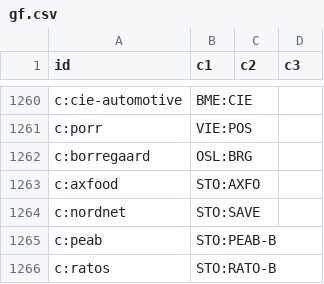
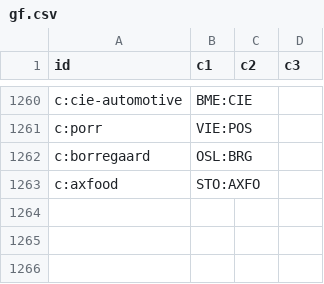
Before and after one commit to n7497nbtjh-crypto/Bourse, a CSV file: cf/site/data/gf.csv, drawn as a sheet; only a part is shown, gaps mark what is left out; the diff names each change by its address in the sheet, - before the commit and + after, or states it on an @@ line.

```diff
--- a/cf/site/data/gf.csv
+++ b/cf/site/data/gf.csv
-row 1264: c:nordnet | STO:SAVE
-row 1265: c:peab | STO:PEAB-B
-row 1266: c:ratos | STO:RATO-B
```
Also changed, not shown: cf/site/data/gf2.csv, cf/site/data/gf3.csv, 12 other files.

TASK PROMPT | Only the pictures are to be left out; restate everything else in the listing word for word.

TASK OUTPUT |
Before and after one commit to n7497nbtjh-crypto/Bourse, a CSV file: cf/site/data/gf.csv, drawn as a sheet; only a part is shown, gaps mark what is left out; the diff names each change by its address in the sheet, - before the commit and + after, or states it on an @@ line.

```diff
--- a/cf/site/data/gf.csv
+++ b/cf/site/data/gf.csv
-row 1264: c:nordnet | STO:SAVE
-row 1265: c:peab | STO:PEAB-B
-row 1266: c:ratos | STO:RATO-B
```
Also changed, not shown: cf/site/data/gf2.csv, cf/site/data/gf3.csv, 12 other files.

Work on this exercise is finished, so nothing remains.